== Listed entries
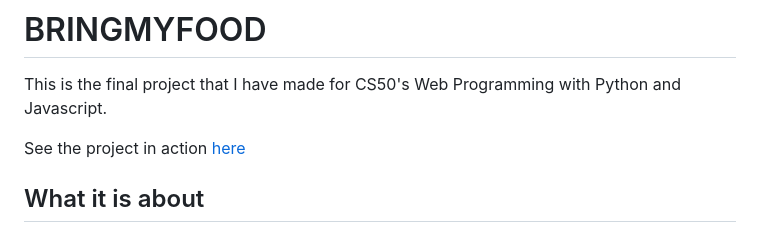
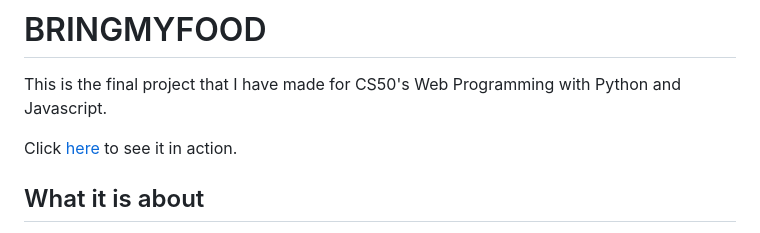
Before and after one commit to koksalp/CS50W, a Markdown page: bringmyfood/README.md, the part around the change. GitHub-like rendering.

```diff
--- a/bringmyfood/README.md
+++ b/bringmyfood/README.md
@@ -1,7 +1,7 @@
 # BRINGMYFOOD
 This is the final project that I have made for CS50's Web Programming with Python and Javascript.
 
-See the project in action [here](https://www.youtube.com/watch?v=upDkRRhVe5E)
+Click [here](https://www.youtube.com/watch?v=upDkRRhVe5E) to see it in action.
 ## What it is about
 
 Since the most famous apps from leading tech companies have been recreated on each problem set throughout the course, a popular service from a sector that has increased its importance for the last decade and includes many successful apps worldwide has been chosen as a subject of the final project and that is why a food delivery app has been implemented. Users can login as either customer or restaurant owner. Users that do not own a restaurant (customers) can select a restaurant listed in the homepage and order any product that the restaurant offers. Restaurant owners, on the other hand, can also do anything that a customer can do because they are also customers. Other than that, they are allowed to open restaurants and they can manage them all they want.
```
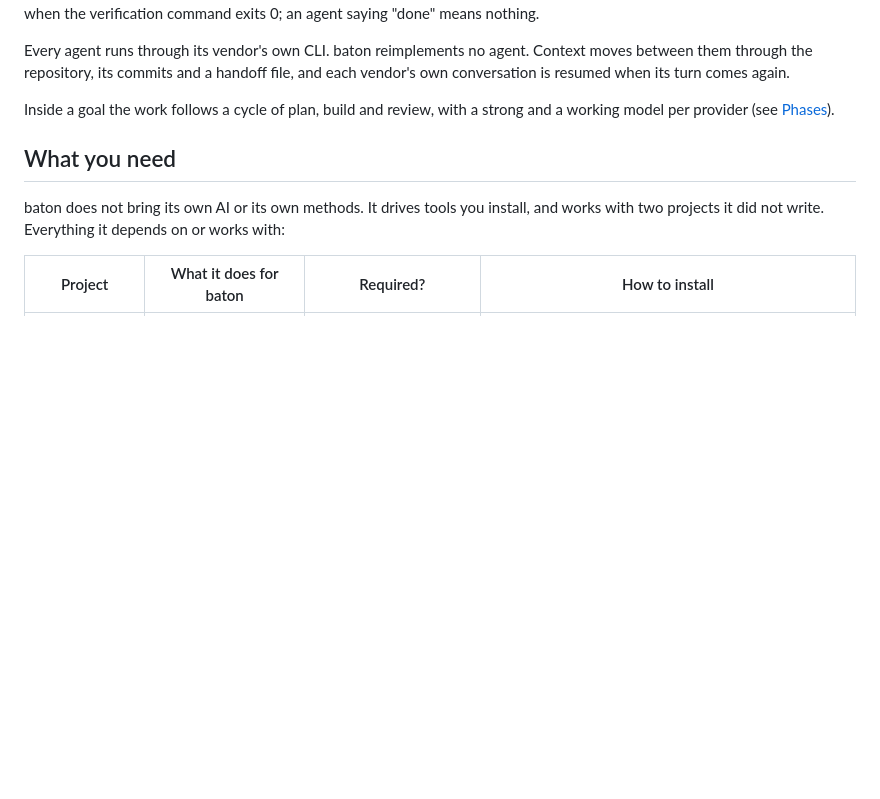
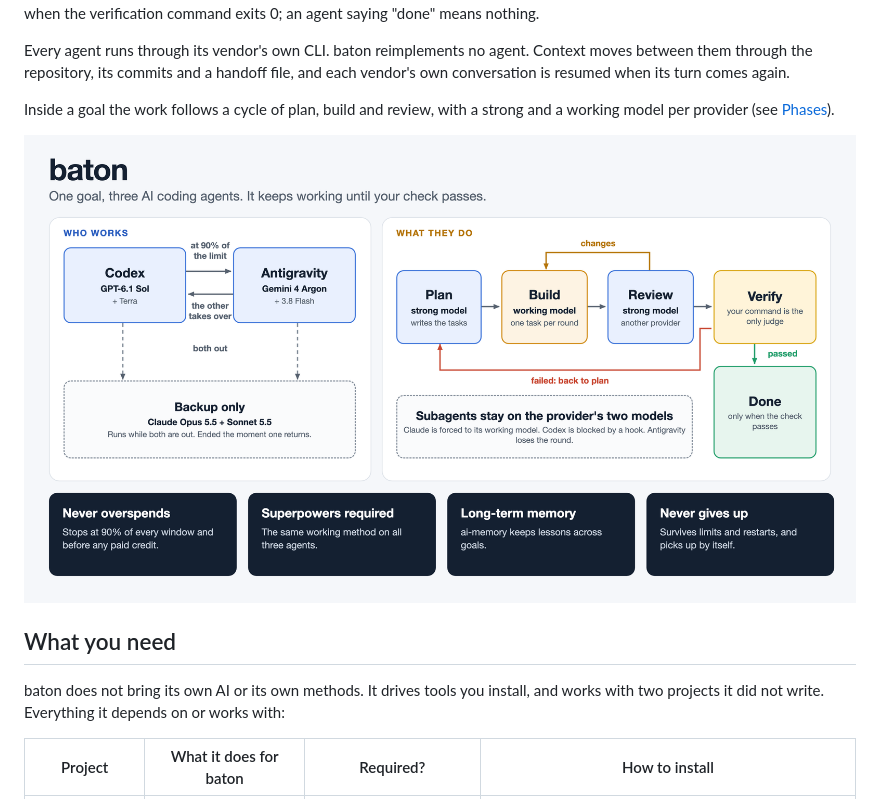
Before and after one commit to cahian/baton, a Markdown page: README.md, the part around the change. Drawn GitHub-style; pictures changed too: docs/assets/baton-diagram.png (added); blank space fills up the shorter version.

Commit message:
docs: add a rotation and phases diagram to the README
Co-Authored-By: Claude Opus 5.5 <noreply@anthropic.com>
Claude-Session: https://claude.ai/code/session_01EgGzjmFAvVGv8vf25aLJ7B

```diff
--- a/README.md
+++ b/README.md
@@ -17,6 +17,8 @@ is resumed when its turn comes again.
 
 Inside a goal the work follows a cycle of plan, build and review, with a strong and a working
 model per provider (see [Phases](#phases-plan-build-review)).
+
+![How baton works: Codex and Antigravity rotate, Claude is the backup, and every goal runs plan, build, review and verify.](docs/assets/baton-diagram.png)
 
 ## What you need
 
```
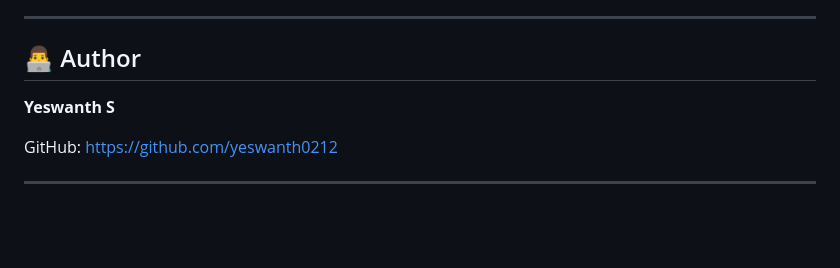
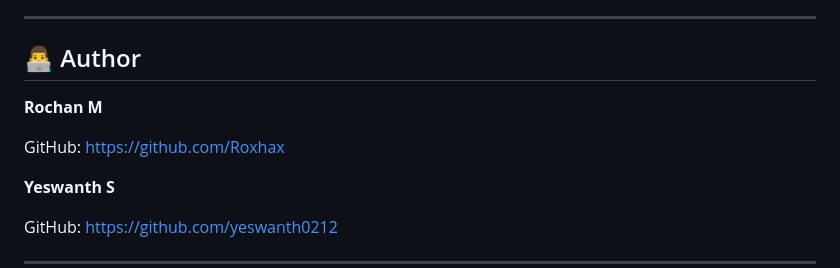
Before and after one commit to Roxhax/CampusCareAi, a Markdown page: README.md, the part around the change. Drawn GitHub-style; blank space fills up the shorter version.

Commit message:
Update README with author and project details

```diff
--- a/README.md
+++ b/README.md
@@ -259,6 +259,9 @@ git push origin feature-name
 ---
 
 ## 👨‍💻 Author
+**Rochan M**
+
+GitHub: https://github.com/Roxhax
 
 **Yeswanth S**
 
```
====
▶ Task to complete:
Repeat each of the entries above exactly, but do not carry over the pictures.

▶ Response to the task:
Before and after one commit to koksalp/CS50W, a Markdown page: bringmyfood/README.md, the part around the change. GitHub-like rendering.

```diff
--- a/bringmyfood/README.md
+++ b/bringmyfood/README.md
@@ -1,7 +1,7 @@
 # BRINGMYFOOD
 This is the final project that I have made for CS50's Web Programming with Python and Javascript.
 
-See the project in action [here](https://www.youtube.com/watch?v=upDkRRhVe5E)
+Click [here](https://www.youtube.com/watch?v=upDkRRhVe5E) to see it in action.
 ## What it is about
 
 Since the most famous apps from leading tech companies have been recreated on each problem set throughout the course, a popular service from a sector that has increased its importance for the last decade and includes many successful apps worldwide has been chosen as a subject of the final project and that is why a food delivery app has been implemented. Users can login as either customer or restaurant owner. Users that do not own a restaurant (customers) can select a restaurant listed in the homepage and order any product that the restaurant offers. Restaurant owners, on the other hand, can also do anything that a customer can do because they are also customers. Other than that, they are allowed to open restaurants and they can manage them all they want.
```
Before and after one commit to cahian/baton, a Markdown page: README.md, the part around the change. Drawn GitHub-style; pictures changed too: docs/assets/baton-diagram.png (added); blank space fills up the shorter version.

Commit message:
docs: add a rotation and phases diagram to the README
Co-Authored-By: Claude Opus 5.5 <noreply@anthropic.com>
Claude-Session: https://claude.ai/code/session_01EgGzjmFAvVGv8vf25aLJ7B

```diff
--- a/README.md
+++ b/README.md
@@ -17,6 +17,8 @@ is resumed when its turn comes again.
 
 Inside a goal the work follows a cycle of plan, build and review, with a strong and a working
 model per provider (see [Phases](#phases-plan-build-review)).
+
+![How baton works: Codex and Antigravity rotate, Claude is the backup, and every goal runs plan, build, review and verify.](docs/assets/baton-diagram.png)
 
 ## What you need
 
```
Before and after one commit to Roxhax/CampusCareAi, a Markdown page: README.md, the part around the change. Drawn GitHub-style; blank space fills up the shorter version.

Commit message:
Update README with author and project details

```diff
--- a/README.md
+++ b/README.md
@@ -259,6 +259,9 @@ git push origin feature-name
 ---
 
 ## 👨‍💻 Author
+**Rochan M**
+
+GitHub: https://github.com/Roxhax
 
 **Yeswanth S**
 
```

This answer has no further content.